▼▼▼

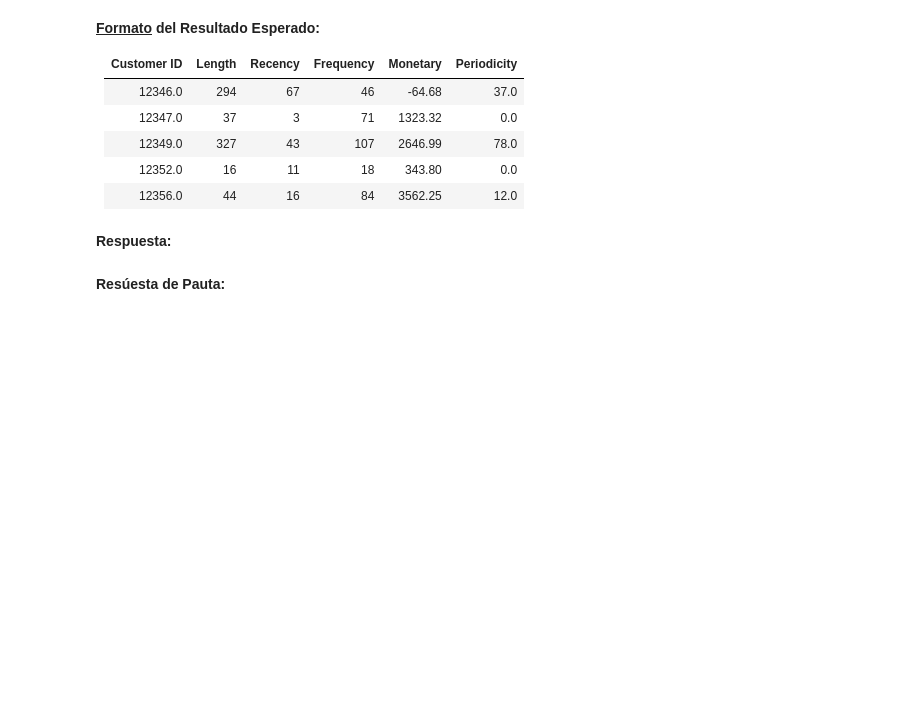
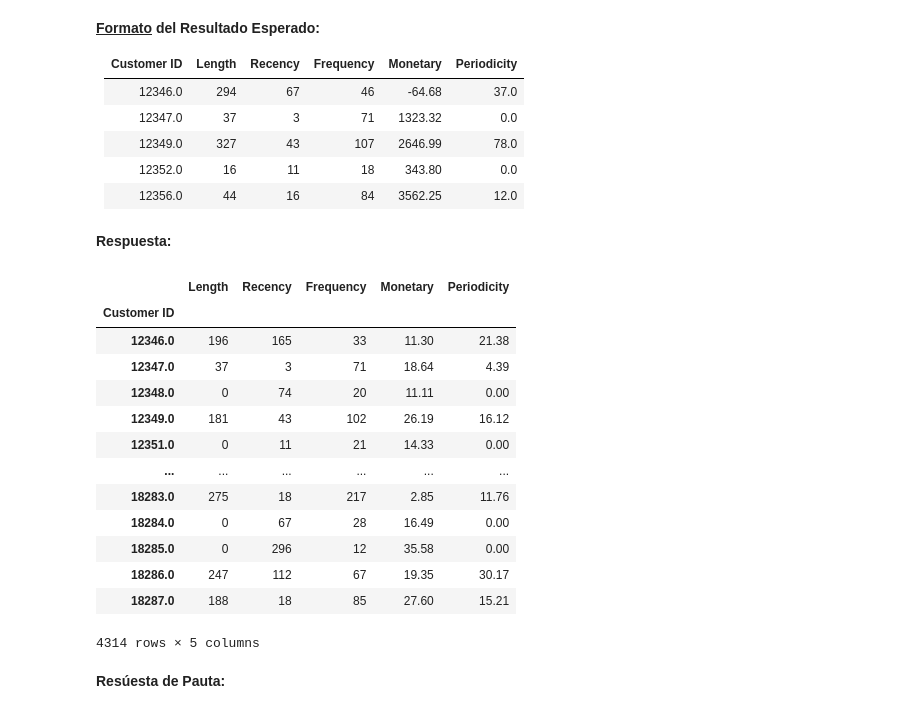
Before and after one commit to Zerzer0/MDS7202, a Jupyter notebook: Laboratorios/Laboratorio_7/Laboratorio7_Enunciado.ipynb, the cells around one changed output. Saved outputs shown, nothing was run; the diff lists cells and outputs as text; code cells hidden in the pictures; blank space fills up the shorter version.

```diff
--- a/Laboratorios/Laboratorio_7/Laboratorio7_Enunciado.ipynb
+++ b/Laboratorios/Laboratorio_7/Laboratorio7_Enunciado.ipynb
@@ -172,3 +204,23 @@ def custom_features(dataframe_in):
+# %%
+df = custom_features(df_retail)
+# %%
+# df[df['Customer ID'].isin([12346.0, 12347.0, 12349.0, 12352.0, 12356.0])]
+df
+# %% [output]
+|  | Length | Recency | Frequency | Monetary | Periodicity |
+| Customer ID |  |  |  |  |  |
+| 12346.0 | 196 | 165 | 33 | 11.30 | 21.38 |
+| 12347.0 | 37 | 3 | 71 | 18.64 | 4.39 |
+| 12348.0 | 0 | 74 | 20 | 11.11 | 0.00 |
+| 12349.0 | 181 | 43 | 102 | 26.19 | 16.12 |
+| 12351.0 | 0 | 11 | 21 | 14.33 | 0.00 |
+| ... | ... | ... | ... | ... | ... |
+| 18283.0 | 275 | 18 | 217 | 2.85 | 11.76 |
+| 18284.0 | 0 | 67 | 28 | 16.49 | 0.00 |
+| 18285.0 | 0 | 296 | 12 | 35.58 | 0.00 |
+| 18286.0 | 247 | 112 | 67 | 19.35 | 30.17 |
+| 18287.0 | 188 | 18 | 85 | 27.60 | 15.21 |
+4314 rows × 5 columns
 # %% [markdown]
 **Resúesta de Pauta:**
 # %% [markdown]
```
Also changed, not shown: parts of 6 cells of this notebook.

▲▲▲

### [REQUIRED WORK]
Return the records above in their entirety, word for word, with the pictures removed.

### [ANSWER BOX]
Before and after one commit to Zerzer0/MDS7202, a Jupyter notebook: Laboratorios/Laboratorio_7/Laboratorio7_Enunciado.ipynb, the cells around one changed output. Saved outputs shown, nothing was run; the diff lists cells and outputs as text; code cells hidden in the pictures; blank space fills up the shorter version.

```diff
--- a/Laboratorios/Laboratorio_7/Laboratorio7_Enunciado.ipynb
+++ b/Laboratorios/Laboratorio_7/Laboratorio7_Enunciado.ipynb
@@ -172,3 +204,23 @@ def custom_features(dataframe_in):
+# %%
+df = custom_features(df_retail)
+# %%
+# df[df['Customer ID'].isin([12346.0, 12347.0, 12349.0, 12352.0, 12356.0])]
+df
+# %% [output]
+|  | Length | Recency | Frequency | Monetary | Periodicity |
+| Customer ID |  |  |  |  |  |
+| 12346.0 | 196 | 165 | 33 | 11.30 | 21.38 |
+| 12347.0 | 37 | 3 | 71 | 18.64 | 4.39 |
+| 12348.0 | 0 | 74 | 20 | 11.11 | 0.00 |
+| 12349.0 | 181 | 43 | 102 | 26.19 | 16.12 |
+| 12351.0 | 0 | 11 | 21 | 14.33 | 0.00 |
+| ... | ... | ... | ... | ... | ... |
+| 18283.0 | 275 | 18 | 217 | 2.85 | 11.76 |
+| 18284.0 | 0 | 67 | 28 | 16.49 | 0.00 |
+| 18285.0 | 0 | 296 | 12 | 35.58 | 0.00 |
+| 18286.0 | 247 | 112 | 67 | 19.35 | 30.17 |
+| 18287.0 | 188 | 18 | 85 | 27.60 | 15.21 |
+4314 rows × 5 columns
 # %% [markdown]
 **Resúesta de Pauta:**
 # %% [markdown]
```
Also changed, not shown: parts of 6 cells of this notebook.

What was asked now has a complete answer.